▼

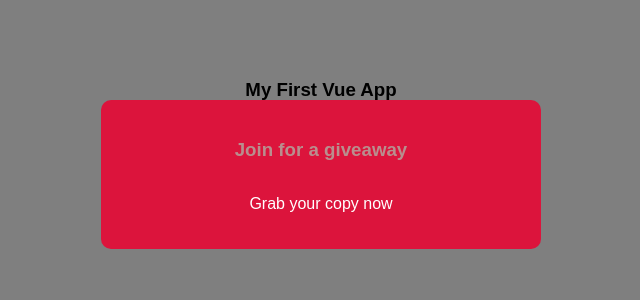
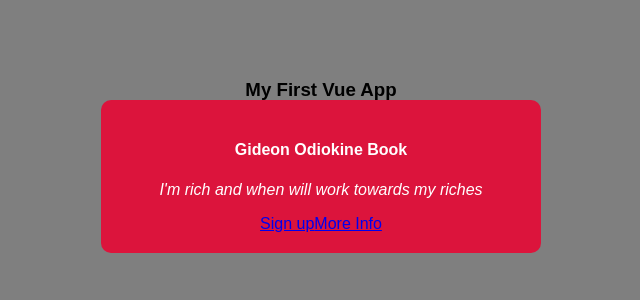
Before and after one commit to GideonOdiokine/learning-vue.js, a Vue app: page / in a window 1280 px wide. Both pictures are taken after a click on the button "open modal". Shown: the top 300 px of the page, without its empty margins (319-959 px from the left). Built offline with nearby package versions, Linux system fonts and the light colour scheme.

Commit message:
done with slot

```diff
--- a/src/App.vue
+++ b/src/App.vue
@@ -2,7 +2,14 @@
  <h3> {{title}} </h3>
 <p>Welcome ..............</p>
 <div v-if="showModal" >
-  <Modal :header="header"  :text="text"  theme="sale" @close="toggleModal" />
+  <Modal   theme="sale" @close="toggleModal">
+    <template v-slot:links >
+      <a href="#">Sign up</a>
+      <a href="#">More Info</a>
+    </template>
+    <h4>Gideon Odiokine Book</h4>
+    <p>I'm rich and when will work towards my riches</p>
+  </Modal>
 </div>
 
 <button @click="toggleModal" >open modal</button>
--- a/src/components/Modal.vue
+++ b/src/components/Modal.vue
@@ -1,15 +1,18 @@
 <template>
    <div class="backdrop" @click.self="closeModal" >
        <div class="modal"  :class="{sale:theme==='sale'}">
-           <h3> {{header}} </h3>
-           <p>{{text}}</p>
+           <slot></slot>
+
+           <div class="actions">
+               <slot name="links"></slot>
+           </div>
        </div>
    </div>
 </template>
 
 <script>
 export default{
-    props:["header", "text", "theme"],
+    props:[ "theme"],
     methods:{
         closeModal(){
             this.$emit("close")
```
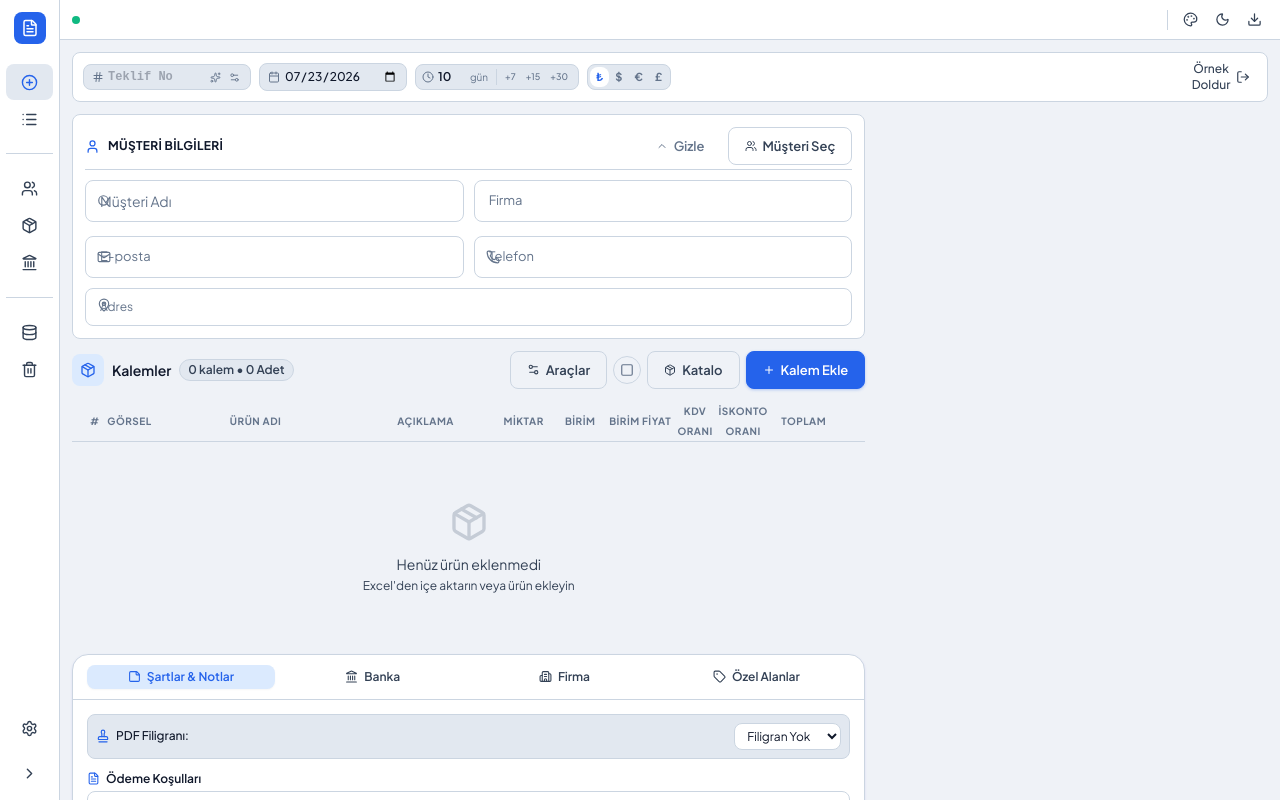
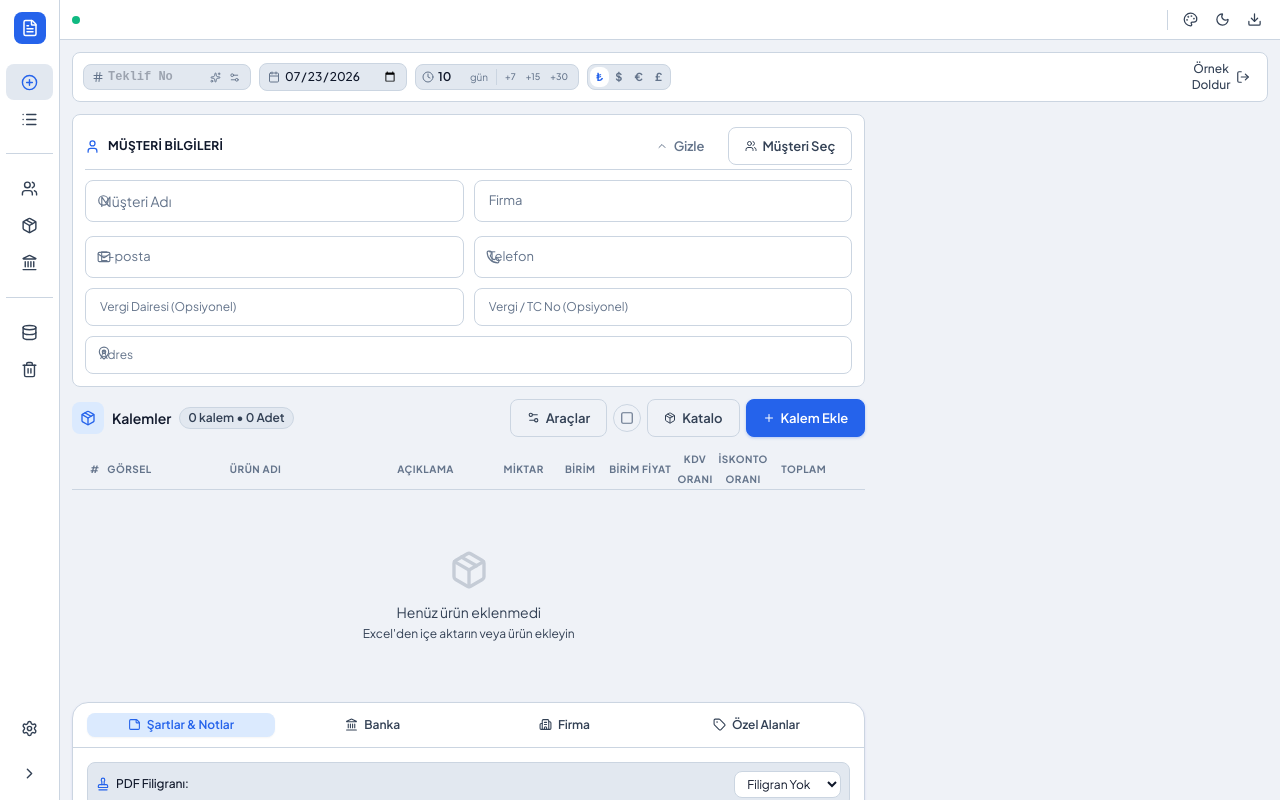
Before and after one commit to WinierKingYT/Fiyat-Teklif-Formu, a React (Vite) app: page / in a window 1280 px wide. Both pictures are taken after a click on the button "Teklif Detayları". Built offline with nearby package versions, Linux system fonts and the light colour scheme.

Commit message:
feat: keep customer name and company primary, auto-collapse empty optional details

```diff
--- a/src/components/CustomerInfoForm.tsx
+++ b/src/components/CustomerInfoForm.tsx
@@ -36,7 +36,17 @@ const CustomerInfoForm: React.FC<CustomerInfoFormProps> = ({ data, onChange, onS
   const [recentCustomers, setRecentCustomers] = useState<CustomerData[]>([]);
   const [showDropdown, setShowDropdown] = useState(false);
   const [searchIndex, setSearchIndex] = useState(-1);
-  const [showDetails, setShowDetails] = useState(false);
+
+  const hasOptionalData = Boolean(
+    (data.email && data.email.trim().length > 0) ||
+    (data.phone && data.phone.trim().length > 0) ||
+    (data.address && data.address.trim().length > 0) ||
+    (data.taxOffice && data.taxOffice.trim().length > 0) ||
+    (data.taxNumber && data.taxNumber.trim().length > 0)
+  );
+  const [manualShowDetails, setManualShowDetails] = useState<boolean | null>(null);
+  const showDetails = manualShowDetails !== null ? manualShowDetails : hasOptionalData;
+
   const searchRef = useRef<HTMLDivElement>(null);
   const inputRef = useRef<HTMLInputElement>(null);
 
@@ -176,10 +186,10 @@ const CustomerInfoForm: React.FC<CustomerInfoFormProps> = ({ data, onChange, onS
           <button
             type="button"
             className="btn btn-ghost btn-xs text-[var(--color-text-secondary)]"
-            onClick={() => setShowDetails(!showDetails)}
+            onClick={() => setManualShowDetails(!showDetails)}
           >
             {showDetails ? <ChevronUp size={12} /> : <ChevronDown size={12} />}
-            <span>{showDetails ? (t('hide') || 'Gizle') : (t('details') || 'Detaylar')}</span>
+            <span>{showDetails ? (t('hide') || 'Gizle') : (t('details') || '+ Ek Bilgiler')}</span>
           </button>
           <button type="button" className="btn btn-outline btn-xs" onClick={onSelectCustomer}>
             <Users size={12} />
@@ -315,6 +325,24 @@ const CustomerInfoForm: React.FC<CustomerInfoFormProps> = ({ data, onChange, onS
                 onChange={handleChange}
               />
             </div>
+            <div className="grid grid-cols-1 md:grid-cols-2 gap-2.5">
+              <input
+                id="customerTaxOffice"
+                name="taxOffice"
+                value={data.taxOffice || ''}
+                placeholder="Vergi Dairesi (Opsiyonel)"
+                onChange={(e) => onChange('taxOffice', e.target.value)}
+                className="form-control text-xs py-1.5"
+              />
+              <input
+                id="customerTaxNumber"
+                name="taxNumber"
+                value={data.taxNumber || ''}
+                placeholder="Vergi / TC No (Opsiyonel)"
+                onChange={(e) => onChange('taxNumber', e.target.value)}
+                className="form-control text-xs py-1.5"
+              />
+            </div>
             <div className="relative">
               <MapPin size={14} className="absolute left-3 top-2.5 text-[var(--color-text-muted)] pointer-events-none" />
               <input
```
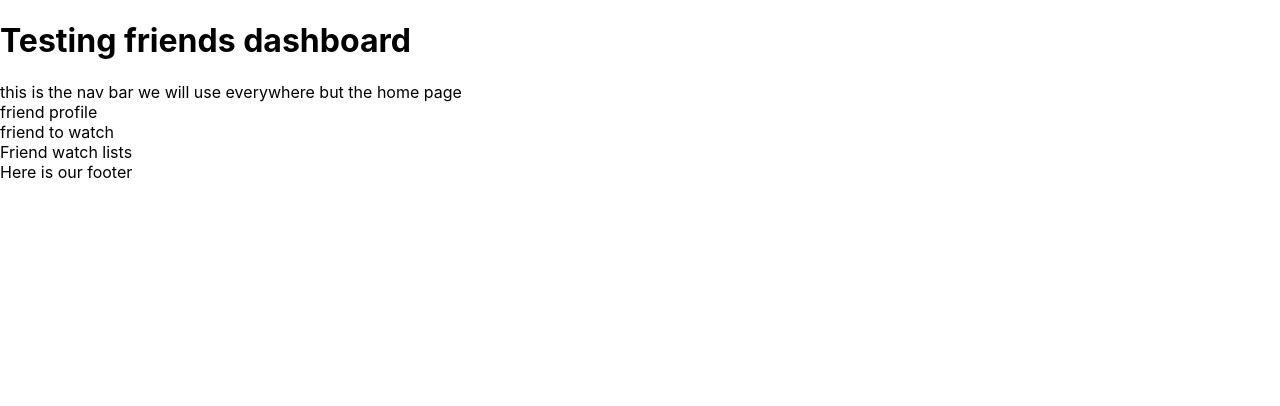
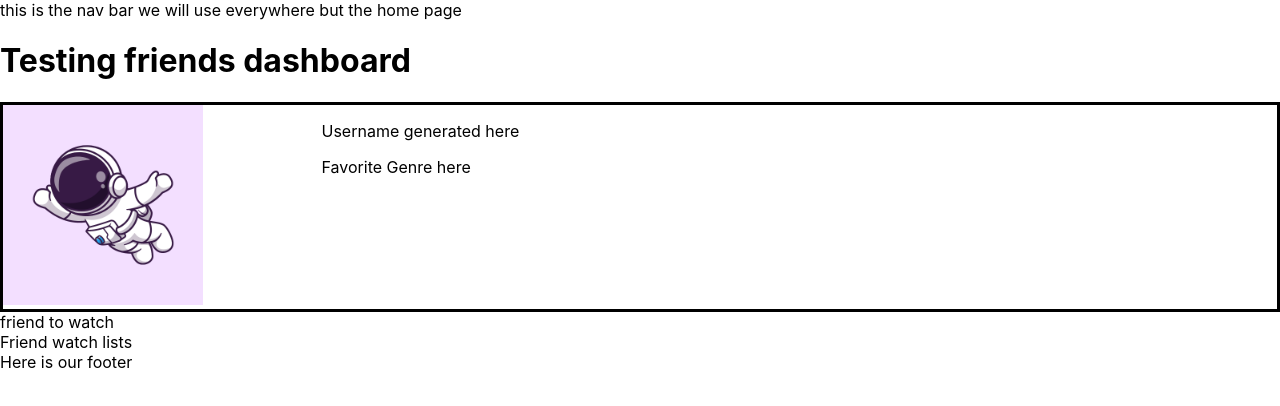
Before and after one commit to emilymclean94/broken_movie_app, a React (Create React App) app in the folder client/: page /yourdashboard in a window 1280 px wide. Shown: the top 406 px of the page. Built offline with nearby package versions, Linux system fonts and the light colour scheme; the HTML template or start-up script is replaced by a standard one.

Commit message:
rough outline of friends profile component

```diff
--- a/client/src/components/DashboardFriend/FriendsProfile.js
+++ b/client/src/components/DashboardFriend/FriendsProfile.js
@@ -1,8 +1,21 @@
 import React from 'react';
+import avatar from '../Assets/AvatarImages/Avatar1.png';
+import Grid from '@mui/material/Grid';
+import Box from '@mui/material/Box';
 
 const FriendsProfile = () => {
     return (
-        <div>friend profile</div>
+        <Box sx={{ flexGrow: 1 }}>
+                <Grid container border={3}>
+                    <Grid  xs={3} >
+                        <img src={avatar} alt='user avatar' width='200px' height='200px'></img>
+                    </Grid>
+                    <Grid item xs={3}>
+                        <p>Username generated here</p>
+                        <p>Favorite Genre here</p>
+                    </Grid>
+                </Grid>
+            </Box>
     )
 }
 export default FriendsProfile;
--- a/client/src/pages/FriendDashboard.js
+++ b/client/src/pages/FriendDashboard.js
@@ -10,9 +10,14 @@ import Footer from '../components/NavBars/Footer';
 const FriendDashboard = () => {
     return (
         <div>
+            <NavBar />
+
+            <div>
                 <h1>Testing friends dashboard</h1>
-        <NavBar />
-        <FriendsProfile/>
+            </div>
+
+
+            <FriendsProfile />
             <FriendsToWatch />
             <FriendsWatchedList />
             <Footer />
```
Lines whose indentation alone changed are shown as unchanged.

▲

| What you should do |
Skip the images and write out the rest of the listing exactly.

| Result for this task |
Before and after one commit to GideonOdiokine/learning-vue.js, a Vue app: page / in a window 1280 px wide. Both pictures are taken after a click on the button "open modal". Shown: the top 300 px of the page, without its empty margins (319-959 px from the left). Built offline with nearby package versions, Linux system fonts and the light colour scheme.

Commit message:
done with slot

```diff
--- a/src/App.vue
+++ b/src/App.vue
@@ -2,7 +2,14 @@
  <h3> {{title}} </h3>
 <p>Welcome ..............</p>
 <div v-if="showModal" >
-  <Modal :header="header"  :text="text"  theme="sale" @close="toggleModal" />
+  <Modal   theme="sale" @close="toggleModal">
+    <template v-slot:links >
+      <a href="#">Sign up</a>
+      <a href="#">More Info</a>
+    </template>
+    <h4>Gideon Odiokine Book</h4>
+    <p>I'm rich and when will work towards my riches</p>
+  </Modal>
 </div>
 
 <button @click="toggleModal" >open modal</button>
--- a/src/components/Modal.vue
+++ b/src/components/Modal.vue
@@ -1,15 +1,18 @@
 <template>
    <div class="backdrop" @click.self="closeModal" >
        <div class="modal"  :class="{sale:theme==='sale'}">
-           <h3> {{header}} </h3>
-           <p>{{text}}</p>
+           <slot></slot>
+
+           <div class="actions">
+               <slot name="links"></slot>
+           </div>
        </div>
    </div>
 </template>
 
 <script>
 export default{
-    props:["header", "text", "theme"],
+    props:[ "theme"],
     methods:{
         closeModal(){
             this.$emit("close")
```
Before and after one commit to WinierKingYT/Fiyat-Teklif-Formu, a React (Vite) app: page / in a window 1280 px wide. Both pictures are taken after a click on the button "Teklif Detayları". Built offline with nearby package versions, Linux system fonts and the light colour scheme.

Commit message:
feat: keep customer name and company primary, auto-collapse empty optional details

```diff
--- a/src/components/CustomerInfoForm.tsx
+++ b/src/components/CustomerInfoForm.tsx
@@ -36,7 +36,17 @@ const CustomerInfoForm: React.FC<CustomerInfoFormProps> = ({ data, onChange, onS
   const [recentCustomers, setRecentCustomers] = useState<CustomerData[]>([]);
   const [showDropdown, setShowDropdown] = useState(false);
   const [searchIndex, setSearchIndex] = useState(-1);
-  const [showDetails, setShowDetails] = useState(false);
+
+  const hasOptionalData = Boolean(
+    (data.email && data.email.trim().length > 0) ||
+    (data.phone && data.phone.trim().length > 0) ||
+    (data.address && data.address.trim().length > 0) ||
+    (data.taxOffice && data.taxOffice.trim().length > 0) ||
+    (data.taxNumber && data.taxNumber.trim().length > 0)
+  );
+  const [manualShowDetails, setManualShowDetails] = useState<boolean | null>(null);
+  const showDetails = manualShowDetails !== null ? manualShowDetails : hasOptionalData;
+
   const searchRef = useRef<HTMLDivElement>(null);
   const inputRef = useRef<HTMLInputElement>(null);
 
@@ -176,10 +186,10 @@ const CustomerInfoForm: React.FC<CustomerInfoFormProps> = ({ data, onChange, onS
           <button
             type="button"
             className="btn btn-ghost btn-xs text-[var(--color-text-secondary)]"
-            onClick={() => setShowDetails(!showDetails)}
+            onClick={() => setManualShowDetails(!showDetails)}
           >
             {showDetails ? <ChevronUp size={12} /> : <ChevronDown size={12} />}
-            <span>{showDetails ? (t('hide') || 'Gizle') : (t('details') || 'Detaylar')}</span>
+            <span>{showDetails ? (t('hide') || 'Gizle') : (t('details') || '+ Ek Bilgiler')}</span>
           </button>
           <button type="button" className="btn btn-outline btn-xs" onClick={onSelectCustomer}>
             <Users size={12} />
@@ -315,6 +325,24 @@ const CustomerInfoForm: React.FC<CustomerInfoFormProps> = ({ data, onChange, onS
                 onChange={handleChange}
               />
             </div>
+            <div className="grid grid-cols-1 md:grid-cols-2 gap-2.5">
+              <input
+                id="customerTaxOffice"
+                name="taxOffice"
+                value={data.taxOffice || ''}
+                placeholder="Vergi Dairesi (Opsiyonel)"
+                onChange={(e) => onChange('taxOffice', e.target.value)}
+                className="form-control text-xs py-1.5"
+              />
+              <input
+                id="customerTaxNumber"
+                name="taxNumber"
+                value={data.taxNumber || ''}
+                placeholder="Vergi / TC No (Opsiyonel)"
+                onChange={(e) => onChange('taxNumber', e.target.value)}
+                className="form-control text-xs py-1.5"
+              />
+            </div>
             <div className="relative">
               <MapPin size={14} className="absolute left-3 top-2.5 text-[var(--color-text-muted)] pointer-events-none" />
               <input
```
Before and after one commit to emilymclean94/broken_movie_app, a React (Create React App) app in the folder client/: page /yourdashboard in a window 1280 px wide. Shown: the top 406 px of the page. Built offline with nearby package versions, Linux system fonts and the light colour scheme; the HTML template or start-up script is replaced by a standard one.

Commit message:
rough outline of friends profile component

```diff
--- a/client/src/components/DashboardFriend/FriendsProfile.js
+++ b/client/src/components/DashboardFriend/FriendsProfile.js
@@ -1,8 +1,21 @@
 import React from 'react';
+import avatar from '../Assets/AvatarImages/Avatar1.png';
+import Grid from '@mui/material/Grid';
+import Box from '@mui/material/Box';
 
 const FriendsProfile = () => {
     return (
-        <div>friend profile</div>
+        <Box sx={{ flexGrow: 1 }}>
+                <Grid container border={3}>
+                    <Grid  xs={3} >
+                        <img src={avatar} alt='user avatar' width='200px' height='200px'></img>
+                    </Grid>
+                    <Grid item xs={3}>
+                        <p>Username generated here</p>
+                        <p>Favorite Genre here</p>
+                    </Grid>
+                </Grid>
+            </Box>
     )
 }
 export default FriendsProfile;
--- a/client/src/pages/FriendDashboard.js
+++ b/client/src/pages/FriendDashboard.js
@@ -10,9 +10,14 @@ import Footer from '../components/NavBars/Footer';
 const FriendDashboard = () => {
     return (
         <div>
+            <NavBar />
+
+            <div>
                 <h1>Testing friends dashboard</h1>
-        <NavBar />
-        <FriendsProfile/>
+            </div>
+
+
+            <FriendsProfile />
             <FriendsToWatch />
             <FriendsWatchedList />
             <Footer />
```
Lines whose indentation alone changed are shown as unchanged.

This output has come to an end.